Evaluate the combined ensemble model

[ ]:
# Print AUC of the combined model
print("Train AUC- Xgboost", round(roc_auc_score(train_labels, preds_train_xgb), 5))
print("Train AUC- Linear", round(roc_auc_score(train_labels, preds_train_lin), 5))
print("Train AUC- Ensemble", round(roc_auc_score(train_labels, ens_train), 5))

print("=======================================")
print("Validation AUC- Xgboost", round(roc_auc_score(val_labels, preds_val_xgb), 5))
print("Validation AUC- Linear", round(roc_auc_score(val_labels, preds_val_lin), 5))
print("Validation AUC- Ensemble", round(roc_auc_score(val_labels, ens_val), 5))

print("======================================")
print("Test AUC- Xgboost", round(roc_auc_score(test_labels, preds_test_xgb), 5))
print("Test AUC- Linear", round(roc_auc_score(test_labels, preds_test_lin), 5))
print("Test AUC- Ensemble", round(roc_auc_score(test_labels, ens_test), 5))

Save Final prediction on test-data

[ ]:
final = pd.concat([data_test.iloc[:, 0], pd.DataFrame(ens_test)], axis=1)
final.to_csv("Xgboost-linear-ensemble-prediction.csv", sep=",", header=False, index=False)
[ ]:
sm.delete_endpoint(EndpointName=endpoint_name)

Extensions

This example analyzed a relatively small dataset, but utilized SageMaker features such as, * managed single-machine training of XGBoost model * managed training of Linear Learner * highly available, real-time model hosting, * doing a batch prediction using the hosted model * Doing an ensemble of Xgboost and Linear Learner

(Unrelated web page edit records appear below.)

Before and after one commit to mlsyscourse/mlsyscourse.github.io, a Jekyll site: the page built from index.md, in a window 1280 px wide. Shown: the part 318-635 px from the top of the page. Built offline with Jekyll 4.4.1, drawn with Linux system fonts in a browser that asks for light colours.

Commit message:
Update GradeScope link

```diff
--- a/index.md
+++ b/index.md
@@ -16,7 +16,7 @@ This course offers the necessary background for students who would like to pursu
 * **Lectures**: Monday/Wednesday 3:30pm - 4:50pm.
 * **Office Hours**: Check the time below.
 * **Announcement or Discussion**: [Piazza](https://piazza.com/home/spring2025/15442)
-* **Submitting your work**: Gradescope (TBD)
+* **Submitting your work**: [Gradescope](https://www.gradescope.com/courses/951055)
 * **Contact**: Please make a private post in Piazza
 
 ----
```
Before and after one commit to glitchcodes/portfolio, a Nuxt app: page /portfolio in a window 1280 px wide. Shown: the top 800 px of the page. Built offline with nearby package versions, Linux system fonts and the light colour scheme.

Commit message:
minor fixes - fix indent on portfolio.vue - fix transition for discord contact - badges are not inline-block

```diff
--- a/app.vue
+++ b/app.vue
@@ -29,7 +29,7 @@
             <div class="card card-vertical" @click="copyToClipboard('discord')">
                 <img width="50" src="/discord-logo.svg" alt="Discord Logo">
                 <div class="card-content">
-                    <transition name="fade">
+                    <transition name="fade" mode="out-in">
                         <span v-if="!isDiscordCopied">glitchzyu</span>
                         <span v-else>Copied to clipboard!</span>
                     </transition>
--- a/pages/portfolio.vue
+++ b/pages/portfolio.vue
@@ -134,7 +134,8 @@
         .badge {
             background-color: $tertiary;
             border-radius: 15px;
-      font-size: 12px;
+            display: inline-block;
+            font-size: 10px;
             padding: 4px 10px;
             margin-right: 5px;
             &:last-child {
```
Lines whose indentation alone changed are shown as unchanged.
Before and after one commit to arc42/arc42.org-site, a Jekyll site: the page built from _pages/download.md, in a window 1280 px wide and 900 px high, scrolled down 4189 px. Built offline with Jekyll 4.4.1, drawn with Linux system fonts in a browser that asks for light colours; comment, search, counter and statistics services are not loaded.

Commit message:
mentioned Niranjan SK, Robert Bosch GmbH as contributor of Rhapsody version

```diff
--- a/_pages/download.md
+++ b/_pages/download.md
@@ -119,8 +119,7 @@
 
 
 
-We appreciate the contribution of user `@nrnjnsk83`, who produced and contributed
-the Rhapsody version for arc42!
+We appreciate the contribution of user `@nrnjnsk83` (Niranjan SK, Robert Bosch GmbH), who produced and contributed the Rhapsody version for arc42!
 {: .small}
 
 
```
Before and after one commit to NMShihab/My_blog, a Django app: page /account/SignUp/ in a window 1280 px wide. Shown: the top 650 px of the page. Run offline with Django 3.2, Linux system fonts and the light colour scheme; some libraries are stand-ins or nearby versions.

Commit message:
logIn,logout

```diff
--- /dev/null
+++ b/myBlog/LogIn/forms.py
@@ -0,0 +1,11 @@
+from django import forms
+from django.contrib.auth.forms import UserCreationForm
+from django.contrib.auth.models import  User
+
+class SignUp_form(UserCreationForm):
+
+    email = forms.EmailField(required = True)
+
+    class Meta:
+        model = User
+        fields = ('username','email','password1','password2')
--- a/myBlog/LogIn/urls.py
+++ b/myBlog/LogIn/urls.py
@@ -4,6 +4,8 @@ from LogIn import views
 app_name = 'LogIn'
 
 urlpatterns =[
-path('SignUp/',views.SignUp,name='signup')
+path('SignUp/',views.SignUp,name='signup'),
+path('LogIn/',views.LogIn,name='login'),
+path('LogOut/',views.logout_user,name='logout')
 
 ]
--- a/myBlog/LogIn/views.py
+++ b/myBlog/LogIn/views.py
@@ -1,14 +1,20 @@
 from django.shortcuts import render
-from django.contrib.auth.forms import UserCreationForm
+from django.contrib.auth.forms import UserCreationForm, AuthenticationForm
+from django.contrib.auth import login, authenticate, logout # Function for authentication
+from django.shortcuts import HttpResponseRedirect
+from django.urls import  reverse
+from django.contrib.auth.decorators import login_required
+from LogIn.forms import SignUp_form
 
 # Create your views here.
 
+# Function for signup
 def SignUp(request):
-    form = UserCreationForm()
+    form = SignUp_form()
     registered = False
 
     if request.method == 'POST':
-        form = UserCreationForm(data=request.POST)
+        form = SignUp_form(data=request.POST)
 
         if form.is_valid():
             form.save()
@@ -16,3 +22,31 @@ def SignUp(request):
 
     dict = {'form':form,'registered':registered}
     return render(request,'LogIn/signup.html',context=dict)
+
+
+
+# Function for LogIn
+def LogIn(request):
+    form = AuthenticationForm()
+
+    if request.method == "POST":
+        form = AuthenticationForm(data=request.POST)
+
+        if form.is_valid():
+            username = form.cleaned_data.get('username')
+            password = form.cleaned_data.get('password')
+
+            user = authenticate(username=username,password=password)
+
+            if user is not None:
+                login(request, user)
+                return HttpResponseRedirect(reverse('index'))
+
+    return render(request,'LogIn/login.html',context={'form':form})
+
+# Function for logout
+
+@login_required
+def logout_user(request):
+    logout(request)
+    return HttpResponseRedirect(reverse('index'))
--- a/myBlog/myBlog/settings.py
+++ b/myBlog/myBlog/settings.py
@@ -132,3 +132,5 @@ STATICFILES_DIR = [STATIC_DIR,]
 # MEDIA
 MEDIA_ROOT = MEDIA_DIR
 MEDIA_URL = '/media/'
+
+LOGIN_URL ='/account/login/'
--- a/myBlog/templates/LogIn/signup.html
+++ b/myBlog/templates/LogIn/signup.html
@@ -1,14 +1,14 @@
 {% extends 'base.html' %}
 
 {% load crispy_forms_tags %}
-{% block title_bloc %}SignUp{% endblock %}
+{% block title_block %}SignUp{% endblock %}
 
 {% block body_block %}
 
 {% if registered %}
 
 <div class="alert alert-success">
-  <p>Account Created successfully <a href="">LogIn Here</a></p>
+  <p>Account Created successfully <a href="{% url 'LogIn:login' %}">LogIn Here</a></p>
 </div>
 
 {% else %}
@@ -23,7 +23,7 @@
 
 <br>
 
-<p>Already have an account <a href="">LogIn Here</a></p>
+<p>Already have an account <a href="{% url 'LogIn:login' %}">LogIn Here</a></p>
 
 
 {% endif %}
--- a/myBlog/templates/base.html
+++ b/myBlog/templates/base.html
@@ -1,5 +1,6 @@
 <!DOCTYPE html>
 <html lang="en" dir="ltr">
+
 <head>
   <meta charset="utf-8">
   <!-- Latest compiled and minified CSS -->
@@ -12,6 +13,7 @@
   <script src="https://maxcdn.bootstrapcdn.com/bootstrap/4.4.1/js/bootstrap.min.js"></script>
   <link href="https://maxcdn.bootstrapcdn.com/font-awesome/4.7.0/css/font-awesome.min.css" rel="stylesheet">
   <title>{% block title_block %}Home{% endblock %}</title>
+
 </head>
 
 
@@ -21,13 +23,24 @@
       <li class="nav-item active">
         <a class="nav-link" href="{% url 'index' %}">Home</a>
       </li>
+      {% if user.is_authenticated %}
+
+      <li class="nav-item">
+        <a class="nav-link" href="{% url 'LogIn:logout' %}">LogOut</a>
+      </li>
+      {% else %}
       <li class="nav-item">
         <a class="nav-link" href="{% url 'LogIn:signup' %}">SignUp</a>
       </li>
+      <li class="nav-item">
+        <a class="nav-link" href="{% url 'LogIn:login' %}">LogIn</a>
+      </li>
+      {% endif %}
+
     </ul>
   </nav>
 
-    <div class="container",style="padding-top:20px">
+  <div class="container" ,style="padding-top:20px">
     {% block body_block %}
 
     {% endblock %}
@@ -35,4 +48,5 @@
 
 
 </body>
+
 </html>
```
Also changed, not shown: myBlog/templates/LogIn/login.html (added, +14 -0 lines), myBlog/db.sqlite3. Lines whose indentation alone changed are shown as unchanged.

This example can be extended in several ways using SageMaker features such as, * Distributed training of Xgboost/Linear model * Picking a different model for training * Training a separate model for peforming the ensemble instead of a taking a simple average.